Aims: To assess adolescents' eating/drinking habits of a selection of healthy and unhealthy food items at school, variations in gender and socioeconomic status in these eating habits, and variations between the schools. Methods: A cross-sectional study among 2870 adolescents (mean age: 15.5 years) within the Fruits and Vegetables Make the Marks (FVMM) project. A survey questionnaire was completed by the pupils in the classroom in the presence of a trained project worker. One school lesson (45 minutes) was used to complete the questionnaire. A total of two healthy (fruit and vegetables (FV), water) and five unhealthy (candy and/or potato chips, sweet bakery, instant noodles, regular soft drinks, and diet soft drinks) food items were assessed by food frequency questions. All variables were dichotomised to less than once a week and once a week or more. Results: Several pupils reported to consume snacks (33%), sweet bakery (36%) and regular soft drinks (24%) at school at least once a week. The proportion of pupils who reported to eat FV at least once a week (40%) was low. Girls and pupils with plans of higher education had a more favourable intake of healthy versus unhealthy food items at school. In two-level variance component analyses the proportional school variation ranged from 3.4% (diet soft drinks) to 30.7% (noodles). Conclusions: A large number of adolescents consume unhealthy food items at school and few eat FV. Large differences were observed between groups of pupils and between the schools in consumption of these foods.

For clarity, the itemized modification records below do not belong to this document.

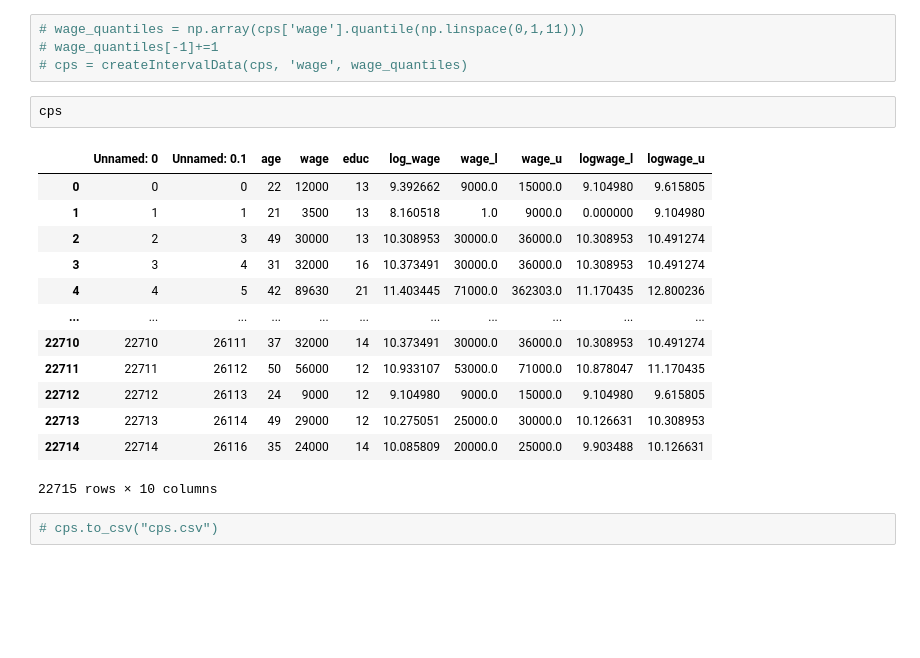
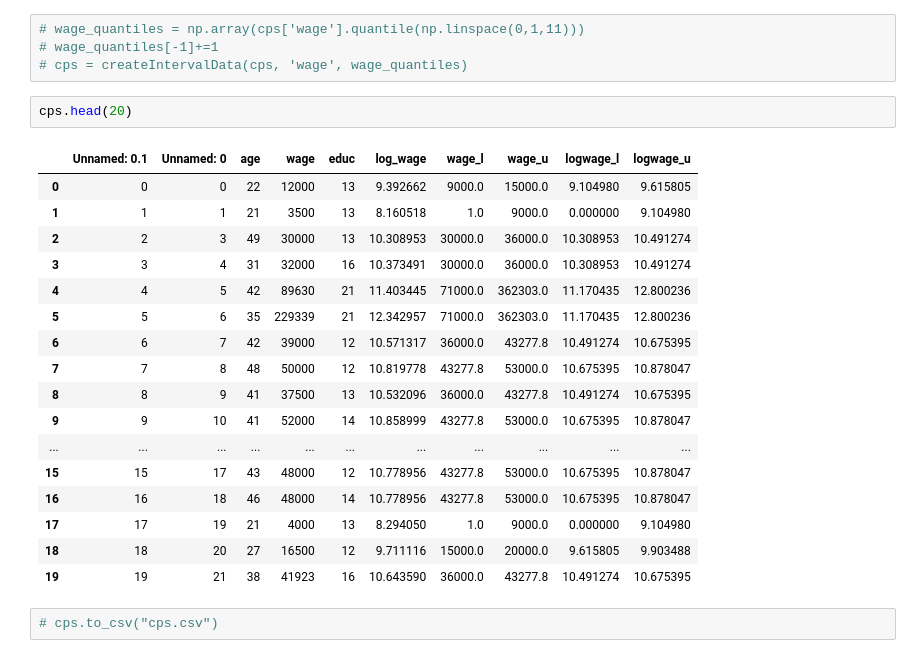
Before and after one commit to ArieBeresteanu/Bounds.jl, a Jupyter notebook: notebooks/setBLP_1Dproj_py_test.ipynb, the cells around one changed output. Drawn from its saved outputs; the diff is of its cells as text; blank space fills up the shorter version.

```diff
--- a/notebooks/setBLP_1Dproj_py_test.ipynb
+++ b/notebooks/setBLP_1Dproj_py_test.ipynb
@@ -92,21 +92,25 @@ beta2_2 = ols2._results.params[2]
 # wage_quantiles[-1]+=1
 # cps = createIntervalData(cps, 'wage', wage_quantiles)
 # %%
-cps
+cps.head(20)
 # %% [output]
-|  | Unnamed: 0 | Unnamed: 0.1 | age | wage | educ | log_wage | wage_l | wage_u | logwage_l | logwage_u |
+|  | Unnamed: 0.1 | Unnamed: 0 | age | wage | educ | log_wage | wage_l | wage_u | logwage_l | logwage_u |
 | 0 | 0 | 0 | 22 | 12000 | 13 | 9.392662 | 9000.0 | 15000.0 | 9.104980 | 9.615805 |
 | 1 | 1 | 1 | 21 | 3500 | 13 | 8.160518 | 1.0 | 9000.0 | 0.000000 | 9.104980 |
 | 2 | 2 | 3 | 49 | 30000 | 13 | 10.308953 | 30000.0 | 36000.0 | 10.308953 | 10.491274 |
 | 3 | 3 | 4 | 31 | 32000 | 16 | 10.373491 | 30000.0 | 36000.0 | 10.308953 | 10.491274 |
 | 4 | 4 | 5 | 42 | 89630 | 21 | 11.403445 | 71000.0 | 362303.0 | 11.170435 | 12.800236 |
+| 5 | 5 | 6 | 35 | 229339 | 21 | 12.342957 | 71000.0 | 362303.0 | 11.170435 | 12.800236 |
+| 6 | 6 | 7 | 42 | 39000 | 12 | 10.571317 | 36000.0 | 43277.8 | 10.491274 | 10.675395 |
+| 7 | 7 | 8 | 48 | 50000 | 12 | 10.819778 | 43277.8 | 53000.0 | 10.675395 | 10.878047 |
+| 8 | 8 | 9 | 41 | 37500 | 13 | 10.532096 | 36000.0 | 43277.8 | 10.491274 | 10.675395 |
+| 9 | 9 | 10 | 41 | 52000 | 14 | 10.858999 | 43277.8 | 53000.0 | 10.675395 | 10.878047 |
 | ... | ... | ... | ... | ... | ... | ... | ... | ... | ... | ... |
-| 22710 | 22710 | 26111 | 37 | 32000 | 14 | 10.373491 | 30000.0 | 36000.0 | 10.308953 | 10.491274 |
-| 22711 | 22711 | 26112 | 50 | 56000 | 12 | 10.933107 | 53000.0 | 71000.0 | 10.878047 | 11.170435 |
-| 22712 | 22712 | 26113 | 24 | 9000 | 12 | 9.104980 | 9000.0 | 15000.0 | 9.104980 | 9.615805 |
-| 22713 | 22713 | 26114 | 49 | 29000 | 12 | 10.275051 | 25000.0 | 30000.0 | 10.126631 | 10.308953 |
-| 22714 | 22714 | 26116 | 35 | 24000 | 14 | 10.085809 | 20000.0 | 25000.0 | 9.903488 | 10.126631 |
+| 15 | 15 | 17 | 43 | 48000 | 12 | 10.778956 | 43277.8 | 53000.0 | 10.675395 | 10.878047 |
+| 16 | 16 | 18 | 46 | 48000 | 14 | 10.778956 | 43277.8 | 53000.0 | 10.675395 | 10.878047 |
+| 17 | 17 | 19 | 21 | 4000 | 13 | 8.294050 | 1.0 | 9000.0 | 0.000000 | 9.104980 |
+| 18 | 18 | 20 | 27 | 16500 | 12 | 9.711116 | 15000.0 | 20000.0 | 9.615805 | 9.903488 |
+| 19 | 19 | 21 | 38 | 41923 | 16 | 10.643590 | 36000.0 | 43277.8 | 10.491274 | 10.675395 |
-22715 rows × 10 columns
 # %%
 # cps.to_csv("cps.csv")
 # %% [markdown]
```
Also changed, not shown: parts of 20 cells of this notebook.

|Number of pages||6|
|Journal||Scandinavian Journal of Public Health|
|Publication status||Published - 2010|